#### Your assignment
Among the entries below, how many lines contain "rollout"? Answer with the number only.

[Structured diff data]
┌────────
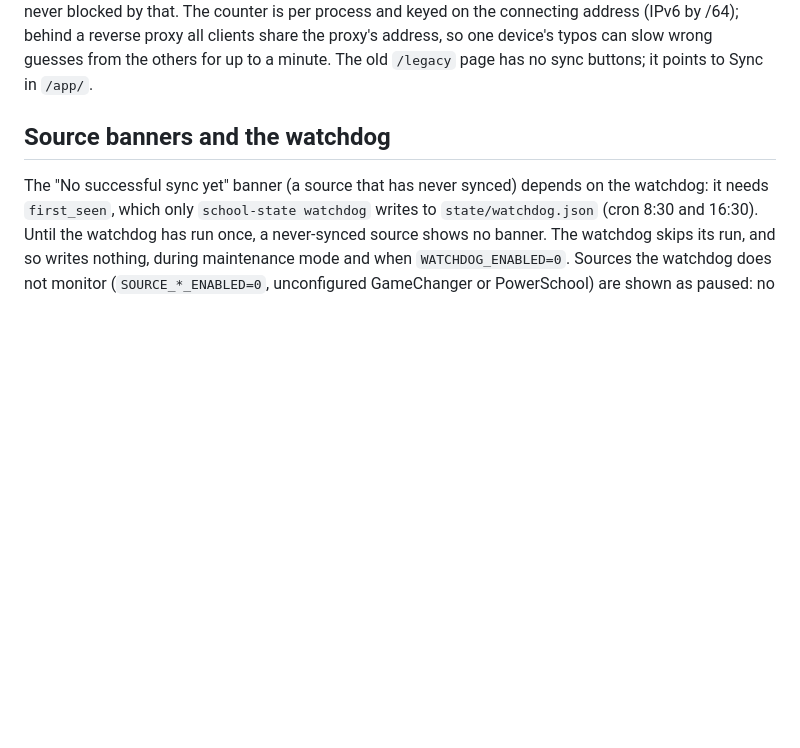
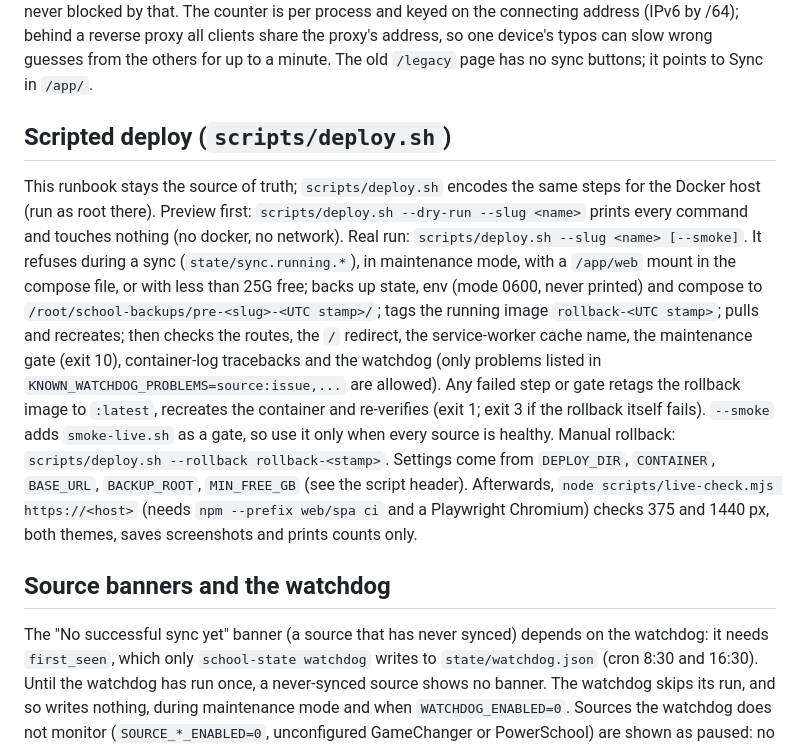
Before and after one commit to bearyjd/school-dashboard, a Markdown page: docs/ops/spa-redesign-rollout.md, the part around the change. Drawn GitHub-style; blank space fills up the shorter version.

Commit message:
docs: point rollout runbook at deploy.sh and live-check.mjs

```diff
--- a/docs/ops/spa-redesign-rollout.md
+++ b/docs/ops/spa-redesign-rollout.md
@@ -62,6 +62,21 @@ After 10 wrong tokens in a minute from one client address it answers 429 with `R
 blocked by that. The counter is per process and keyed on the connecting address (IPv6 by /64); behind a reverse
 proxy all clients share the proxy's address, so one device's typos can slow wrong guesses from the others for up to
 a minute. The old `/legacy` page has no sync buttons; it points to Sync in `/app/`.
+
+## Scripted deploy (`scripts/deploy.sh`)
+
+This runbook stays the source of truth; `scripts/deploy.sh` encodes the same steps for the Docker host (run as root there).
+Preview first: `scripts/deploy.sh --dry-run --slug <name>` prints every command and touches nothing (no docker, no network).
+Real run: `scripts/deploy.sh --slug <name> [--smoke]`. It refuses during a sync (`state/sync.running.*`), in maintenance mode,
+with a `/app/web` mount in the compose file, or with less than 25G free; backs up state, env (mode 0600, never printed) and compose
+to `/root/school-backups/pre-<slug>-<UTC stamp>/`; tags the running image `rollback-<UTC stamp>`; pulls and recreates; then checks the
+routes, the `/` redirect, the service-worker cache name, the maintenance gate (exit 10), container-log tracebacks and the watchdog
+(only problems listed in `KNOWN_WATCHDOG_PROBLEMS=source:issue,...` are allowed). Any failed step or gate retags the rollback image to
+`:latest`, recreates the container and re-verifies (exit 1; exit 3 if the rollback itself fails). `--smoke` adds `smoke-live.sh` as a gate,
+so use it only when every source is healthy. Manual rollback: `scripts/deploy.sh --rollback rollback-<stamp>`.
+Settings come from `DEPLOY_DIR`, `CONTAINER`, `BASE_URL`, `BACKUP_ROOT`, `MIN_FREE_GB` (see the script header).
+Afterwards, `node scripts/live-check.mjs https://<host>` (needs `npm --prefix web/spa ci` and a Playwright Chromium) checks 375 and 1440 px,
+both themes, saves screenshots and prints counts only.
 
 ## Source banners and the watchdog
 
```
└────────
#### Exercise output
4